**Instructions to follow:**
Whenever a line in the data holds the string "scheme", copy that line.

**Data to use:**
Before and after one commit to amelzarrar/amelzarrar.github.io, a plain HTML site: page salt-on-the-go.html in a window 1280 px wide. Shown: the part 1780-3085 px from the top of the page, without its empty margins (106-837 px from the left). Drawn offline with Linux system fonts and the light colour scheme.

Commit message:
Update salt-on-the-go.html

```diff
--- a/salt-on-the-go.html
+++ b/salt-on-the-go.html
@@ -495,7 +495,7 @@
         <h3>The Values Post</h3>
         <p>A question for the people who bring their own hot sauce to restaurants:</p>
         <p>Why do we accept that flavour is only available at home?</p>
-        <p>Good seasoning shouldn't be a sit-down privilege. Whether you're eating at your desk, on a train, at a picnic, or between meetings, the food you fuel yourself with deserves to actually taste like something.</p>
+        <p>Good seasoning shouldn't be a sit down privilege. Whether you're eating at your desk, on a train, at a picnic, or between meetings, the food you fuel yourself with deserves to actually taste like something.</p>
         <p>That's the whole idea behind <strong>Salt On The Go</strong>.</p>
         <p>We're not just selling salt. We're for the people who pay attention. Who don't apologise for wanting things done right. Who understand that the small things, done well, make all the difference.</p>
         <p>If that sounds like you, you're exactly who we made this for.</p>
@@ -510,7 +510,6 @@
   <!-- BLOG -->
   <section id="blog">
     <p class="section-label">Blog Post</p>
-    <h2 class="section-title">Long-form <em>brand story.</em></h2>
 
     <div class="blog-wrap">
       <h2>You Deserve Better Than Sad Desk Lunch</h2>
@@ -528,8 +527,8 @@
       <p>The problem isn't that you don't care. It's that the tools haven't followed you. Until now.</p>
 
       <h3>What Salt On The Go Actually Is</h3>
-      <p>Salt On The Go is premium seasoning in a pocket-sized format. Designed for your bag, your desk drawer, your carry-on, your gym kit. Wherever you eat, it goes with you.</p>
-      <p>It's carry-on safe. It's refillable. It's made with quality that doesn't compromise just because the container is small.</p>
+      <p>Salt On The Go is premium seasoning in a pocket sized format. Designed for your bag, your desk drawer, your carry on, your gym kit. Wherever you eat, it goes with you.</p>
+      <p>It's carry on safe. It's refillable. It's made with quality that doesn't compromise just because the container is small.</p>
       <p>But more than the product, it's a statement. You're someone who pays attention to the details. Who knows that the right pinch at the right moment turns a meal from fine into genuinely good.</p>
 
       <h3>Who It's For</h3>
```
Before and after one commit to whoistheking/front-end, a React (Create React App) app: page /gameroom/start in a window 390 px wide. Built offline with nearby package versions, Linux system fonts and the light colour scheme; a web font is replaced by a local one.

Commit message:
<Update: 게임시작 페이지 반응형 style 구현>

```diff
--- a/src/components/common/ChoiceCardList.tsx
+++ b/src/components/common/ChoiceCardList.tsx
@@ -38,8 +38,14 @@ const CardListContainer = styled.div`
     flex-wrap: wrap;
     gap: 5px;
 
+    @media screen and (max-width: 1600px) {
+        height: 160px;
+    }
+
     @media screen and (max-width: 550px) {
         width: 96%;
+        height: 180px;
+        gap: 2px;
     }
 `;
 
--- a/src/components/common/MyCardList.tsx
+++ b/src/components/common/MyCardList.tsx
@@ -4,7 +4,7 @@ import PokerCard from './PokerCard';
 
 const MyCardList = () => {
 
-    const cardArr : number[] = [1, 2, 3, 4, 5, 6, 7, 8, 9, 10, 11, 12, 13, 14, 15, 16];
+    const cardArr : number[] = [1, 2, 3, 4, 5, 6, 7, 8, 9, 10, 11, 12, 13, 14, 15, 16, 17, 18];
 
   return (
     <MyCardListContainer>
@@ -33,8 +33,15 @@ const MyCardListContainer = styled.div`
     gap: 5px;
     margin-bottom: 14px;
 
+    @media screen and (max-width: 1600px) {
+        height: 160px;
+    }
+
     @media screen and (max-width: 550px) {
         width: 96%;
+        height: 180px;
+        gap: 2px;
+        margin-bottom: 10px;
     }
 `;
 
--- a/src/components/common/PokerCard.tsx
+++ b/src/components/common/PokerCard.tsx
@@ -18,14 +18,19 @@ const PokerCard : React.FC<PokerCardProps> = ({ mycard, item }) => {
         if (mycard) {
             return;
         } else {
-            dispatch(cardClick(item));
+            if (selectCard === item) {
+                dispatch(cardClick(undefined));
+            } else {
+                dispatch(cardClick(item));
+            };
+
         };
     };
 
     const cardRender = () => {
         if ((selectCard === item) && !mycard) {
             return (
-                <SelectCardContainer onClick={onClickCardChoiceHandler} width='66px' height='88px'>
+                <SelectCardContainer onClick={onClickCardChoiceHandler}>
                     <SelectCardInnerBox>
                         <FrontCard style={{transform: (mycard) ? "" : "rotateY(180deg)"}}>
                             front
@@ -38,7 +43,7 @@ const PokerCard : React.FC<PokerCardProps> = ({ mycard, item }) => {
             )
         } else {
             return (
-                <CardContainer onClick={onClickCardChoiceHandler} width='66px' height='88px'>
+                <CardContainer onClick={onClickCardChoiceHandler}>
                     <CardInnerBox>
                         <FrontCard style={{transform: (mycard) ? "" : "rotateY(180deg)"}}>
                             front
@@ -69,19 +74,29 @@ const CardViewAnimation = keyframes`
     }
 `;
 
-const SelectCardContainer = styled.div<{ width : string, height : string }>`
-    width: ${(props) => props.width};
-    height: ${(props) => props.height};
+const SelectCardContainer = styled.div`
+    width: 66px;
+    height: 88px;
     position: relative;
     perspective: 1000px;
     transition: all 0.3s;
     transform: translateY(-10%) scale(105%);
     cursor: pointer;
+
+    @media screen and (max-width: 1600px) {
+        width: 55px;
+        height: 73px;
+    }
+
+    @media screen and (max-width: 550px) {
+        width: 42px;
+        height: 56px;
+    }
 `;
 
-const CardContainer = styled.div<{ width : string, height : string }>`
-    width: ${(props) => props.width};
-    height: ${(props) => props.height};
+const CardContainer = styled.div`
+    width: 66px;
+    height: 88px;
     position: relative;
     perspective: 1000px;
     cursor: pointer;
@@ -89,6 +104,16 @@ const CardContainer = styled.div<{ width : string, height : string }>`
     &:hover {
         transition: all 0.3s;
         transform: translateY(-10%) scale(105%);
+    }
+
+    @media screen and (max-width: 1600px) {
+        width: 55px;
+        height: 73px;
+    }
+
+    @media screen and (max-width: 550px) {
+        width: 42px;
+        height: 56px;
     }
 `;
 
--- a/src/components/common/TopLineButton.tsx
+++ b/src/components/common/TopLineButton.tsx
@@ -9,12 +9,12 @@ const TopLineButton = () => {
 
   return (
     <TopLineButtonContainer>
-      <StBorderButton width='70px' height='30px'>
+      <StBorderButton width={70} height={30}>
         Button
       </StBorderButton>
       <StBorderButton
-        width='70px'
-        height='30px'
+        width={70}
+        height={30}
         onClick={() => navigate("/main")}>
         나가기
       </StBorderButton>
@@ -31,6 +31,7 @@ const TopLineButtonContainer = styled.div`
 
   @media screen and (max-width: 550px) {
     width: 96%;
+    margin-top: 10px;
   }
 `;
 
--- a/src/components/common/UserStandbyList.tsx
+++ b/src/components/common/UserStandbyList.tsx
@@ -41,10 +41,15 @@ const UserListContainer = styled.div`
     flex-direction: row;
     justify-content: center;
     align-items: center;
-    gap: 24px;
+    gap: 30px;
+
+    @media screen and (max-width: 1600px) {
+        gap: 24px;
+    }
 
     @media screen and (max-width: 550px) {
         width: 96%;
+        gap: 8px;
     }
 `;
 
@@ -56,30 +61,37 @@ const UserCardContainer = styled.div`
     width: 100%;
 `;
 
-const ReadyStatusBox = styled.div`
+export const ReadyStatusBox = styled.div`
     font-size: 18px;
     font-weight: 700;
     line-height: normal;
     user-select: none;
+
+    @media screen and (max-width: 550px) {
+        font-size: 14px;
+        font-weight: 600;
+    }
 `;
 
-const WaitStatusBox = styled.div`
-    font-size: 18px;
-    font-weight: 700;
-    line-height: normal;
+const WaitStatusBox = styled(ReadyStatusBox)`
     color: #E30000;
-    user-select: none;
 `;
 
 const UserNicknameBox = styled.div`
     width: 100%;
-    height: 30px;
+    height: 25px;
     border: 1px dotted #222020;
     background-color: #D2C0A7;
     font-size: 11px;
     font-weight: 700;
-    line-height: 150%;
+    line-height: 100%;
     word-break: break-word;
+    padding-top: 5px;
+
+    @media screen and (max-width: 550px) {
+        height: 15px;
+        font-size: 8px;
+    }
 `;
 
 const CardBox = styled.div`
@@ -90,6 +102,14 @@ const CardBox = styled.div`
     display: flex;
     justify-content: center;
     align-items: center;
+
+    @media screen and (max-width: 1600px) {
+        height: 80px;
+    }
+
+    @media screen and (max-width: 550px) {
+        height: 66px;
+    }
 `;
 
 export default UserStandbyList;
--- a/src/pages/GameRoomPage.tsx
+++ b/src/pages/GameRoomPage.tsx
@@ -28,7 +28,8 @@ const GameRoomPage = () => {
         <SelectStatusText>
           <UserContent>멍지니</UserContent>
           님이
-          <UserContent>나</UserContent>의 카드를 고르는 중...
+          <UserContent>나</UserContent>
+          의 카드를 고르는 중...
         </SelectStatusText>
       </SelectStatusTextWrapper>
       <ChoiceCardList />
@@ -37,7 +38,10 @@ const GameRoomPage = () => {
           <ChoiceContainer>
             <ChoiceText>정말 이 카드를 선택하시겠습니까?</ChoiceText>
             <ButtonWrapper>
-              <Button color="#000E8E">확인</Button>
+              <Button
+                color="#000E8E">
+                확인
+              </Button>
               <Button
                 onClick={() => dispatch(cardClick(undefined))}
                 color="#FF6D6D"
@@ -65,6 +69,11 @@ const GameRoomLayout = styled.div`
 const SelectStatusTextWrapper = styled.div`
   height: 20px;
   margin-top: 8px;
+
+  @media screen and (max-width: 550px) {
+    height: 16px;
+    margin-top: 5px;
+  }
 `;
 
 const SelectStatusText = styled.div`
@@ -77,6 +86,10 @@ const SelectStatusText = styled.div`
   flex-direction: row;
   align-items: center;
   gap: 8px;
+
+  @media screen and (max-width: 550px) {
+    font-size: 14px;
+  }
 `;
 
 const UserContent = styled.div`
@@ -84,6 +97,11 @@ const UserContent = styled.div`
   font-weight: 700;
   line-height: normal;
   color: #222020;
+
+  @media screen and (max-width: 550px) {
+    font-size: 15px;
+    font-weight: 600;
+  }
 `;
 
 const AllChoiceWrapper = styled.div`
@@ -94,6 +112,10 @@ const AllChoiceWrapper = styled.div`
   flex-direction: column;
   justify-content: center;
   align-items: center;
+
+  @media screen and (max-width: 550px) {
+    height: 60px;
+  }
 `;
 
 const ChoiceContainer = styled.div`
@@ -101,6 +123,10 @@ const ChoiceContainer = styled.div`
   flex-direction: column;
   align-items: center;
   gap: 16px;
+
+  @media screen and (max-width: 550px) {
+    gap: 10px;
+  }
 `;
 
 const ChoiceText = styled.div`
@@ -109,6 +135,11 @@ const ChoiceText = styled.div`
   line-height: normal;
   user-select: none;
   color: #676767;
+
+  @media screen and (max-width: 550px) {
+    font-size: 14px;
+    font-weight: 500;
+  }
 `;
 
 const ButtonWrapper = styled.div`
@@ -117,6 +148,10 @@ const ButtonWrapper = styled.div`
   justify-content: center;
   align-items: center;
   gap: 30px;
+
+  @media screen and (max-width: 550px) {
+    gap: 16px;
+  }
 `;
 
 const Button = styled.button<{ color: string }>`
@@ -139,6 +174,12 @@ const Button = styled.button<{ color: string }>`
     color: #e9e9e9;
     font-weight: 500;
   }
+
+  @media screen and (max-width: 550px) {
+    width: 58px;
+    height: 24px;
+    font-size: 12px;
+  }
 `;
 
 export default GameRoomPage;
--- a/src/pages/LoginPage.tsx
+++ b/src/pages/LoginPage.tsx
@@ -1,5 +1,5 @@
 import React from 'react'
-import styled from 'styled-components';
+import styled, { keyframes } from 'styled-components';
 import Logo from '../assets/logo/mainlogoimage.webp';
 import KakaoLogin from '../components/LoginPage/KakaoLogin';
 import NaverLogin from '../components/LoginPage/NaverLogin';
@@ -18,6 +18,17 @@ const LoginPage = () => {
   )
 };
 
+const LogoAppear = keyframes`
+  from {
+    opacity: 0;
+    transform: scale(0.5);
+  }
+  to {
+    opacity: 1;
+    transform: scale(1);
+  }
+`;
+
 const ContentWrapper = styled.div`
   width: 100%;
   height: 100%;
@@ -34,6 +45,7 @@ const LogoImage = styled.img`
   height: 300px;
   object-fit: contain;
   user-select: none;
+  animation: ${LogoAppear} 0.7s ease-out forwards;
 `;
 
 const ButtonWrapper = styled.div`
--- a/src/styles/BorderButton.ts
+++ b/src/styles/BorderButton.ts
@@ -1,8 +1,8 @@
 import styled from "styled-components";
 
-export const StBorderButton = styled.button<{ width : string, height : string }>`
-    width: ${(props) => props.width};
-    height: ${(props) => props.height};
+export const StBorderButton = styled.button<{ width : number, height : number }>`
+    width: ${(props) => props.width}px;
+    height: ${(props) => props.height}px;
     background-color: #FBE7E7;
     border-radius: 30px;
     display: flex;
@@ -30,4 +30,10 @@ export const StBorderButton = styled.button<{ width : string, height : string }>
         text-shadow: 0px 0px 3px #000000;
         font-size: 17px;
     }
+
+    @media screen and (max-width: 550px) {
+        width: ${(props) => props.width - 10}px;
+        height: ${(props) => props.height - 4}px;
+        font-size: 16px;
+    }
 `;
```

**Exercise solution:**
Before and after one commit to amelzarrar/amelzarrar.github.io, a plain HTML site: page salt-on-the-go.html in a window 1280 px wide. Shown: the part 1780-3085 px from the top of the page, without its empty margins (106-837 px from the left). Drawn offline with Linux system fonts and the light colour scheme.
Before and after one commit to whoistheking/front-end, a React (Create React App) app: page /gameroom/start in a window 390 px wide. Built offline with nearby package versions, Linux system fonts and the light colour scheme; a web font is replaced by a local one.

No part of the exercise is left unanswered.